(THE RECORDS begins)

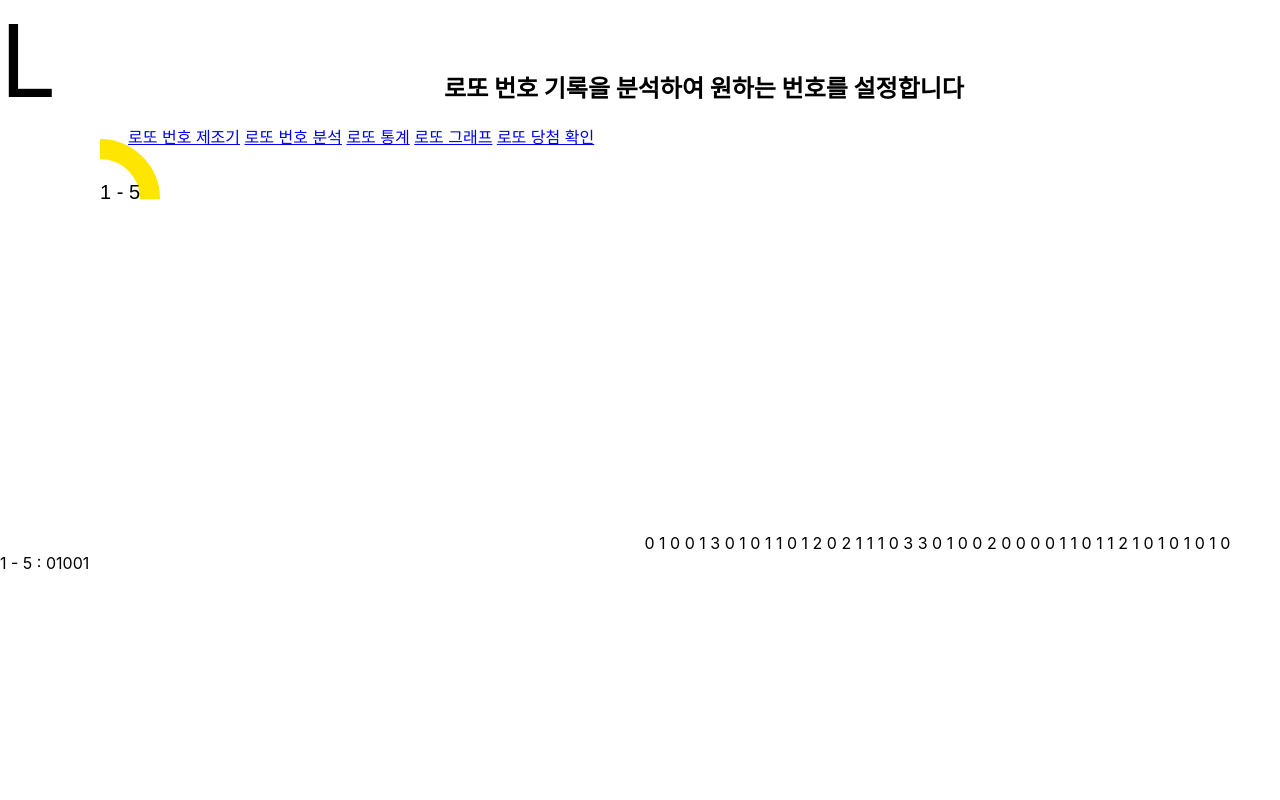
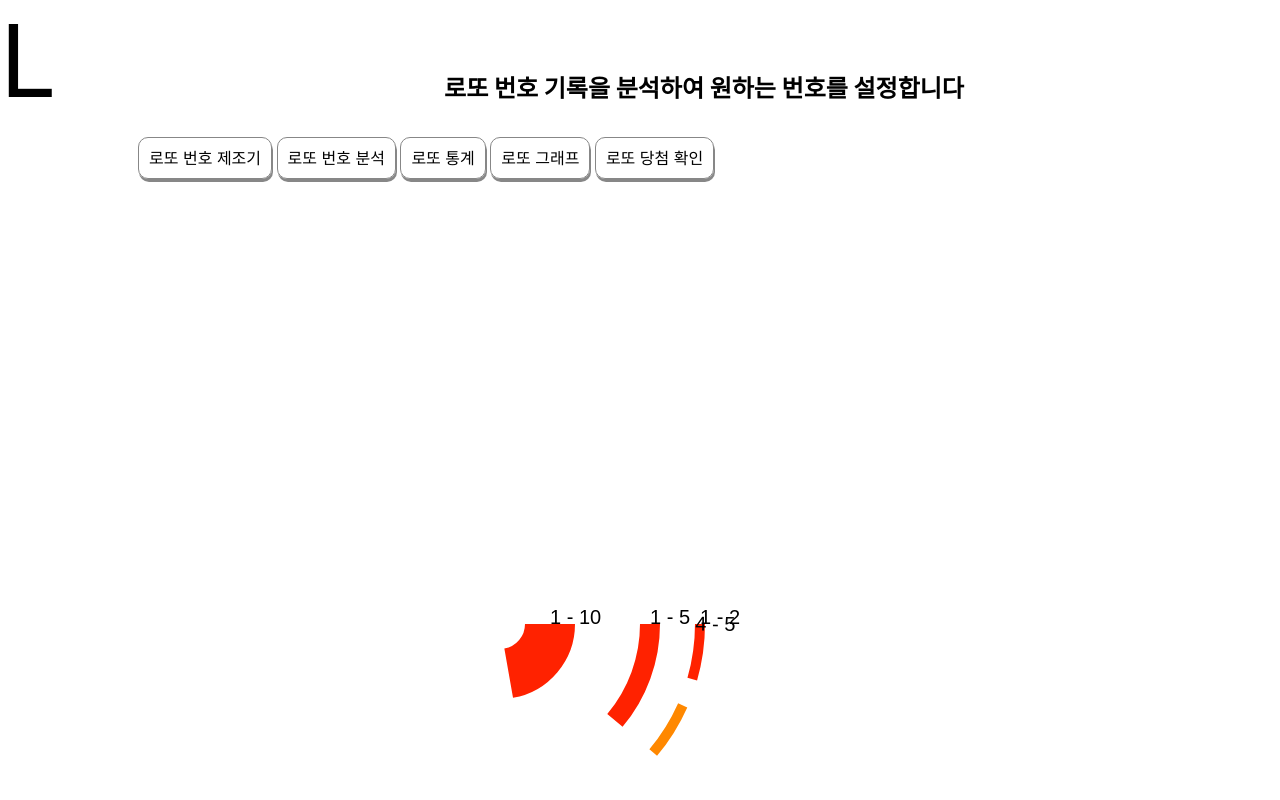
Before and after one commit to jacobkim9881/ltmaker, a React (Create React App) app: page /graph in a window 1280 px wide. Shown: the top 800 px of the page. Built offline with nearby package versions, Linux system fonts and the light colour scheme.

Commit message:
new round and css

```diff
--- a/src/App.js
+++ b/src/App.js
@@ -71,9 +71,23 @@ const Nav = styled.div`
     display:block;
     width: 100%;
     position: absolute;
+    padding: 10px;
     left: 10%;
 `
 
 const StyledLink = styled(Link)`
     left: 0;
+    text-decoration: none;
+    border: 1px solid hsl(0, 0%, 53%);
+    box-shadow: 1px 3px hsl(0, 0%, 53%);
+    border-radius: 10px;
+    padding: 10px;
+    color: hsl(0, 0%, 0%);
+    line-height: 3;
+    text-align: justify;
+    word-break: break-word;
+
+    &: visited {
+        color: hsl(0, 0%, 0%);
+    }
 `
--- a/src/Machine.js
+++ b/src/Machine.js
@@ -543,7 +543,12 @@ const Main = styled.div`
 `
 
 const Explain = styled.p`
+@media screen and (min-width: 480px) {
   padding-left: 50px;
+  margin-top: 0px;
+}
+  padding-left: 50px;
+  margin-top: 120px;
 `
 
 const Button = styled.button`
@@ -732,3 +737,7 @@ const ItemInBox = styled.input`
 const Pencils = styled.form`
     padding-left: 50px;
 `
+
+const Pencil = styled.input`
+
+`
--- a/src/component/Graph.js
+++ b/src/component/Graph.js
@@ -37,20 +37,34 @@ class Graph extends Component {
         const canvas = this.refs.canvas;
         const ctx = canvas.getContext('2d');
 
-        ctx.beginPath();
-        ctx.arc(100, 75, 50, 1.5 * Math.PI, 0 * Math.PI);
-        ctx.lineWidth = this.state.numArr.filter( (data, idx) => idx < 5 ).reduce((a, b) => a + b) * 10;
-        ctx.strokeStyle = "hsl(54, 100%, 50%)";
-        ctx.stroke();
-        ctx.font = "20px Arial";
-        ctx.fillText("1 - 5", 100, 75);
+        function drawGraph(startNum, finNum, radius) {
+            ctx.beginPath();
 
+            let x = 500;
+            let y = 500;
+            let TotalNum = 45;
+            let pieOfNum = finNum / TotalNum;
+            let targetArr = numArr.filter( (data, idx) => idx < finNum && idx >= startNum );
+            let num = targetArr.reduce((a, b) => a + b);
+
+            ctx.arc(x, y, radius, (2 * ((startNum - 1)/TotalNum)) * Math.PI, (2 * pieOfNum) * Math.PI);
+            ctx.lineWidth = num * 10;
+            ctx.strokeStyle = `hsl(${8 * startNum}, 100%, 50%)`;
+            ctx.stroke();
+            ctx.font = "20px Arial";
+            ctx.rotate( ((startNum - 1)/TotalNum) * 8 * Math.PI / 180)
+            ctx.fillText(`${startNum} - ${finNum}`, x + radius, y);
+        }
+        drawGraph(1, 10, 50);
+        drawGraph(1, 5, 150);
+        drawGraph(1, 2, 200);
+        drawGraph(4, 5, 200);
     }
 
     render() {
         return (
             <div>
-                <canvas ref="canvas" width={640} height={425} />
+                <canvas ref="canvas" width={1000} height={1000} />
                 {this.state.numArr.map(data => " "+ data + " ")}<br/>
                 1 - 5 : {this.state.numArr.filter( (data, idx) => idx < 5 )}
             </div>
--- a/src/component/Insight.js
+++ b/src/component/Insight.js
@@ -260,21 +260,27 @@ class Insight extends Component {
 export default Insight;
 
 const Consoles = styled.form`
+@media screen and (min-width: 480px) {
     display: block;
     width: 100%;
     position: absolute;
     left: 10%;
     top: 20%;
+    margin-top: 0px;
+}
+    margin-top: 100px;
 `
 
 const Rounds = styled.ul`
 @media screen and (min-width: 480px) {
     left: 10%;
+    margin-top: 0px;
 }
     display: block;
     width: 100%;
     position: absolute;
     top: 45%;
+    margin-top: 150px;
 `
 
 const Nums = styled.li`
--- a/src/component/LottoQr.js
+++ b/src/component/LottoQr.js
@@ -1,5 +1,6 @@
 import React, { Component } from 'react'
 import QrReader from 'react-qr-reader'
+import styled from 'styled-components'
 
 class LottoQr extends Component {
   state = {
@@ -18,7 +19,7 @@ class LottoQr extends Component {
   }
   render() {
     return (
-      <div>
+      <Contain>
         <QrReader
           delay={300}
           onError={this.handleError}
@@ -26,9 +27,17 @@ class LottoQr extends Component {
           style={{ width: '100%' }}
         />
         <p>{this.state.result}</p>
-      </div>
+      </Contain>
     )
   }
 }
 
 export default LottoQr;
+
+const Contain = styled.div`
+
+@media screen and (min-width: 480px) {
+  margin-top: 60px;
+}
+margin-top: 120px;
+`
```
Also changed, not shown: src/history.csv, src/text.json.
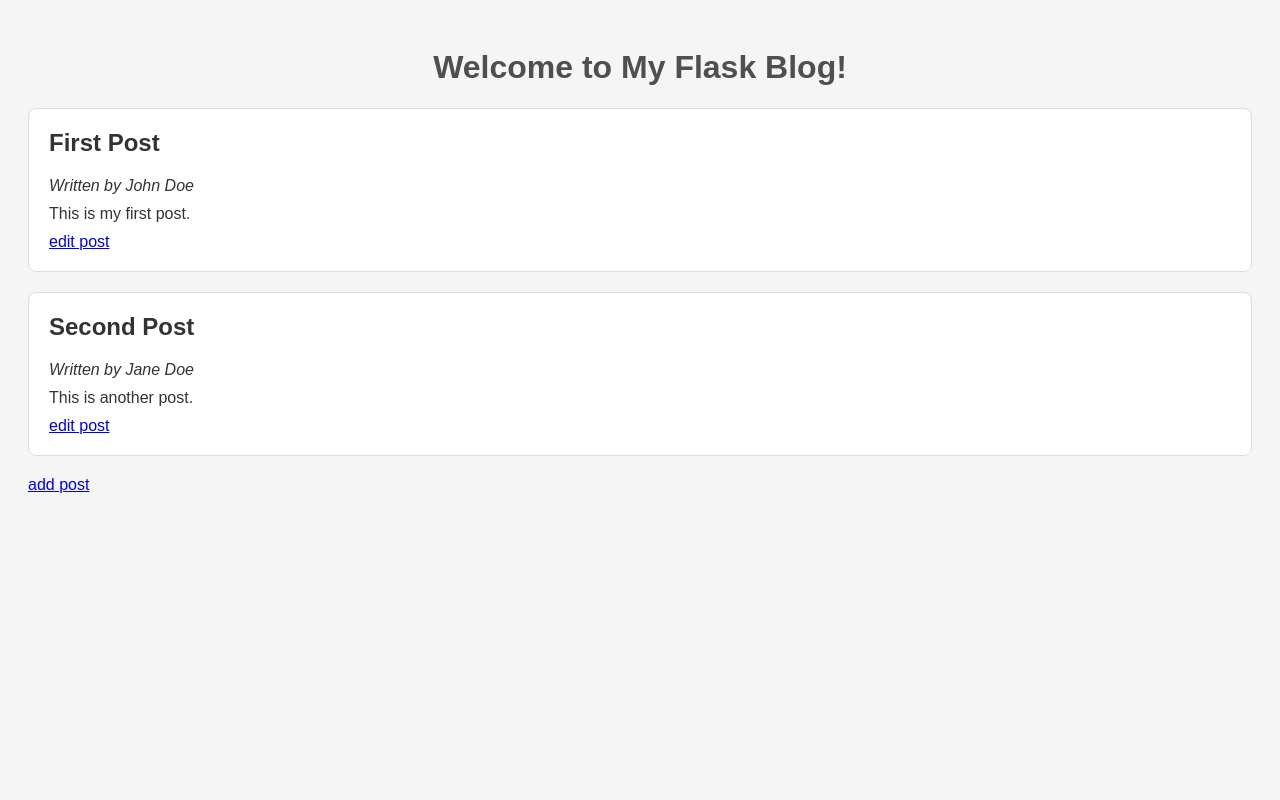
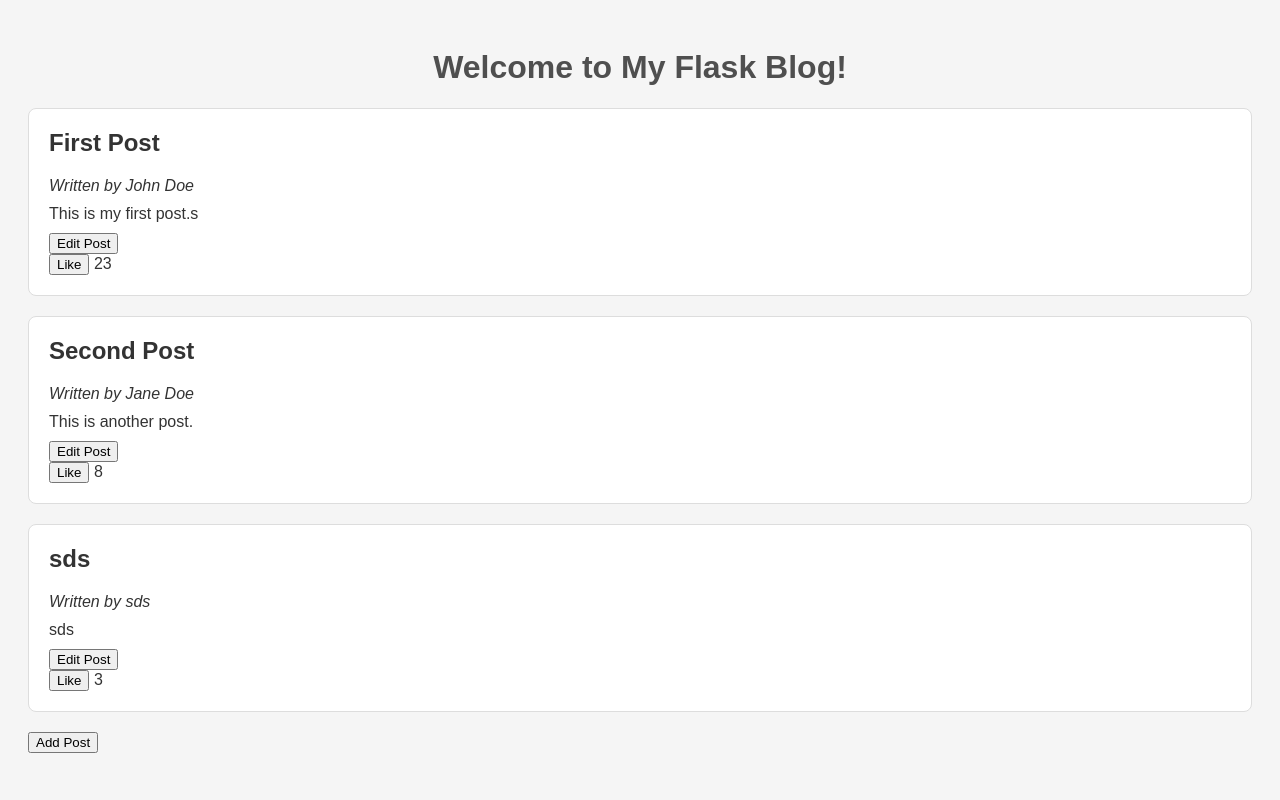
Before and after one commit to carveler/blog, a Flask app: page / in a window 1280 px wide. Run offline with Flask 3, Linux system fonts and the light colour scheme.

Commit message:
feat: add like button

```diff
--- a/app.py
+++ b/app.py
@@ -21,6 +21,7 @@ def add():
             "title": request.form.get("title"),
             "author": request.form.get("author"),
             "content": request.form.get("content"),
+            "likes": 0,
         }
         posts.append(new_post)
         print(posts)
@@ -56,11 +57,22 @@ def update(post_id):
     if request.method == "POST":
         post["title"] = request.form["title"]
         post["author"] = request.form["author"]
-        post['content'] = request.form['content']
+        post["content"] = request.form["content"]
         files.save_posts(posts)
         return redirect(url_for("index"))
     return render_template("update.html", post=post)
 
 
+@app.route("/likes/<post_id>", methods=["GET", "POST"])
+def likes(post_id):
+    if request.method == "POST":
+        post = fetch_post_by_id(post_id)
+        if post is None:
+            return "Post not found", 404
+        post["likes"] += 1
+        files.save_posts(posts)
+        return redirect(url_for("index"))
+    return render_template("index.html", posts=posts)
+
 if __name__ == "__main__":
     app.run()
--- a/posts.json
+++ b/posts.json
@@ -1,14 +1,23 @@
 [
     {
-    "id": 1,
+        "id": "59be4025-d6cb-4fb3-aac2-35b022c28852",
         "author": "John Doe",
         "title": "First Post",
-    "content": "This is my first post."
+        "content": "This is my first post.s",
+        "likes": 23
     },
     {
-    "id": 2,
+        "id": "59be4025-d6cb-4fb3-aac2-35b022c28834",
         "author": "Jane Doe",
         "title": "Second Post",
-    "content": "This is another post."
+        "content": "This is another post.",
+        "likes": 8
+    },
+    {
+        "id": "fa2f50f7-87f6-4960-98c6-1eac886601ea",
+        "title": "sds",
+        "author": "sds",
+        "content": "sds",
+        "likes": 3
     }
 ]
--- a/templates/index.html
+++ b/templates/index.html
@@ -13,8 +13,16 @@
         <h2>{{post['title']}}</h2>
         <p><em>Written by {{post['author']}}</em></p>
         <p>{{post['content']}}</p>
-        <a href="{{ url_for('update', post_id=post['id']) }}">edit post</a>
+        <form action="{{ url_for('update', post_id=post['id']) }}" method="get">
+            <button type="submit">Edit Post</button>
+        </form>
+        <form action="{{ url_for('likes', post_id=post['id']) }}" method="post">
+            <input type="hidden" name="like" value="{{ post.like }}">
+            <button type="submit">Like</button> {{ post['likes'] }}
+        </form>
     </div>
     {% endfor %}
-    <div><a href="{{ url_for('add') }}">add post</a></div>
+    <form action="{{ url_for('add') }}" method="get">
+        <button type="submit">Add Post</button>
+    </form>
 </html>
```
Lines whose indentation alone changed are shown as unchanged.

(THE RECORDS ends)

YOUR OBJECTIVE: Pictures stay out; everything else in the listing above gets repeated exactly.

SOLVED PROBLEM:
Before and after one commit to jacobkim9881/ltmaker, a React (Create React App) app: page /graph in a window 1280 px wide. Shown: the top 800 px of the page. Built offline with nearby package versions, Linux system fonts and the light colour scheme.

Commit message:
new round and css

```diff
--- a/src/App.js
+++ b/src/App.js
@@ -71,9 +71,23 @@ const Nav = styled.div`
     display:block;
     width: 100%;
     position: absolute;
+    padding: 10px;
     left: 10%;
 `
 
 const StyledLink = styled(Link)`
     left: 0;
+    text-decoration: none;
+    border: 1px solid hsl(0, 0%, 53%);
+    box-shadow: 1px 3px hsl(0, 0%, 53%);
+    border-radius: 10px;
+    padding: 10px;
+    color: hsl(0, 0%, 0%);
+    line-height: 3;
+    text-align: justify;
+    word-break: break-word;
+
+    &: visited {
+        color: hsl(0, 0%, 0%);
+    }
 `
--- a/src/Machine.js
+++ b/src/Machine.js
@@ -543,7 +543,12 @@ const Main = styled.div`
 `
 
 const Explain = styled.p`
+@media screen and (min-width: 480px) {
   padding-left: 50px;
+  margin-top: 0px;
+}
+  padding-left: 50px;
+  margin-top: 120px;
 `
 
 const Button = styled.button`
@@ -732,3 +737,7 @@ const ItemInBox = styled.input`
 const Pencils = styled.form`
     padding-left: 50px;
 `
+
+const Pencil = styled.input`
+
+`
--- a/src/component/Graph.js
+++ b/src/component/Graph.js
@@ -37,20 +37,34 @@ class Graph extends Component {
         const canvas = this.refs.canvas;
         const ctx = canvas.getContext('2d');
 
-        ctx.beginPath();
-        ctx.arc(100, 75, 50, 1.5 * Math.PI, 0 * Math.PI);
-        ctx.lineWidth = this.state.numArr.filter( (data, idx) => idx < 5 ).reduce((a, b) => a + b) * 10;
-        ctx.strokeStyle = "hsl(54, 100%, 50%)";
-        ctx.stroke();
-        ctx.font = "20px Arial";
-        ctx.fillText("1 - 5", 100, 75);
+        function drawGraph(startNum, finNum, radius) {
+            ctx.beginPath();
 
+            let x = 500;
+            let y = 500;
+            let TotalNum = 45;
+            let pieOfNum = finNum / TotalNum;
+            let targetArr = numArr.filter( (data, idx) => idx < finNum && idx >= startNum );
+            let num = targetArr.reduce((a, b) => a + b);
+
+            ctx.arc(x, y, radius, (2 * ((startNum - 1)/TotalNum)) * Math.PI, (2 * pieOfNum) * Math.PI);
+            ctx.lineWidth = num * 10;
+            ctx.strokeStyle = `hsl(${8 * startNum}, 100%, 50%)`;
+            ctx.stroke();
+            ctx.font = "20px Arial";
+            ctx.rotate( ((startNum - 1)/TotalNum) * 8 * Math.PI / 180)
+            ctx.fillText(`${startNum} - ${finNum}`, x + radius, y);
+        }
+        drawGraph(1, 10, 50);
+        drawGraph(1, 5, 150);
+        drawGraph(1, 2, 200);
+        drawGraph(4, 5, 200);
     }
 
     render() {
         return (
             <div>
-                <canvas ref="canvas" width={640} height={425} />
+                <canvas ref="canvas" width={1000} height={1000} />
                 {this.state.numArr.map(data => " "+ data + " ")}<br/>
                 1 - 5 : {this.state.numArr.filter( (data, idx) => idx < 5 )}
             </div>
--- a/src/component/Insight.js
+++ b/src/component/Insight.js
@@ -260,21 +260,27 @@ class Insight extends Component {
 export default Insight;
 
 const Consoles = styled.form`
+@media screen and (min-width: 480px) {
     display: block;
     width: 100%;
     position: absolute;
     left: 10%;
     top: 20%;
+    margin-top: 0px;
+}
+    margin-top: 100px;
 `
 
 const Rounds = styled.ul`
 @media screen and (min-width: 480px) {
     left: 10%;
+    margin-top: 0px;
 }
     display: block;
     width: 100%;
     position: absolute;
     top: 45%;
+    margin-top: 150px;
 `
 
 const Nums = styled.li`
--- a/src/component/LottoQr.js
+++ b/src/component/LottoQr.js
@@ -1,5 +1,6 @@
 import React, { Component } from 'react'
 import QrReader from 'react-qr-reader'
+import styled from 'styled-components'
 
 class LottoQr extends Component {
   state = {
@@ -18,7 +19,7 @@ class LottoQr extends Component {
   }
   render() {
     return (
-      <div>
+      <Contain>
         <QrReader
           delay={300}
           onError={this.handleError}
@@ -26,9 +27,17 @@ class LottoQr extends Component {
           style={{ width: '100%' }}
         />
         <p>{this.state.result}</p>
-      </div>
+      </Contain>
     )
   }
 }
 
 export default LottoQr;
+
+const Contain = styled.div`
+
+@media screen and (min-width: 480px) {
+  margin-top: 60px;
+}
+margin-top: 120px;
+`
```
Also changed, not shown: src/history.csv, src/text.json.
Before and after one commit to carveler/blog, a Flask app: page / in a window 1280 px wide. Run offline with Flask 3, Linux system fonts and the light colour scheme.

Commit message:
feat: add like button

```diff
--- a/app.py
+++ b/app.py
@@ -21,6 +21,7 @@ def add():
             "title": request.form.get("title"),
             "author": request.form.get("author"),
             "content": request.form.get("content"),
+            "likes": 0,
         }
         posts.append(new_post)
         print(posts)
@@ -56,11 +57,22 @@ def update(post_id):
     if request.method == "POST":
         post["title"] = request.form["title"]
         post["author"] = request.form["author"]
-        post['content'] = request.form['content']
+        post["content"] = request.form["content"]
         files.save_posts(posts)
         return redirect(url_for("index"))
     return render_template("update.html", post=post)
 
 
+@app.route("/likes/<post_id>", methods=["GET", "POST"])
+def likes(post_id):
+    if request.method == "POST":
+        post = fetch_post_by_id(post_id)
+        if post is None:
+            return "Post not found", 404
+        post["likes"] += 1
+        files.save_posts(posts)
+        return redirect(url_for("index"))
+    return render_template("index.html", posts=posts)
+
 if __name__ == "__main__":
     app.run()
--- a/posts.json
+++ b/posts.json
@@ -1,14 +1,23 @@
 [
     {
-    "id": 1,
+        "id": "59be4025-d6cb-4fb3-aac2-35b022c28852",
         "author": "John Doe",
         "title": "First Post",
-    "content": "This is my first post."
+        "content": "This is my first post.s",
+        "likes": 23
     },
     {
-    "id": 2,
+        "id": "59be4025-d6cb-4fb3-aac2-35b022c28834",
         "author": "Jane Doe",
         "title": "Second Post",
-    "content": "This is another post."
+        "content": "This is another post.",
+        "likes": 8
+    },
+    {
+        "id": "fa2f50f7-87f6-4960-98c6-1eac886601ea",
+        "title": "sds",
+        "author": "sds",
+        "content": "sds",
+        "likes": 3
     }
 ]
--- a/templates/index.html
+++ b/templates/index.html
@@ -13,8 +13,16 @@
         <h2>{{post['title']}}</h2>
         <p><em>Written by {{post['author']}}</em></p>
         <p>{{post['content']}}</p>
-        <a href="{{ url_for('update', post_id=post['id']) }}">edit post</a>
+        <form action="{{ url_for('update', post_id=post['id']) }}" method="get">
+            <button type="submit">Edit Post</button>
+        </form>
+        <form action="{{ url_for('likes', post_id=post['id']) }}" method="post">
+            <input type="hidden" name="like" value="{{ post.like }}">
+            <button type="submit">Like</button> {{ post['likes'] }}
+        </form>
     </div>
     {% endfor %}
-    <div><a href="{{ url_for('add') }}">add post</a></div>
+    <form action="{{ url_for('add') }}" method="get">
+        <button type="submit">Add Post</button>
+    </form>
 </html>
```
Lines whose indentation alone changed are shown as unchanged.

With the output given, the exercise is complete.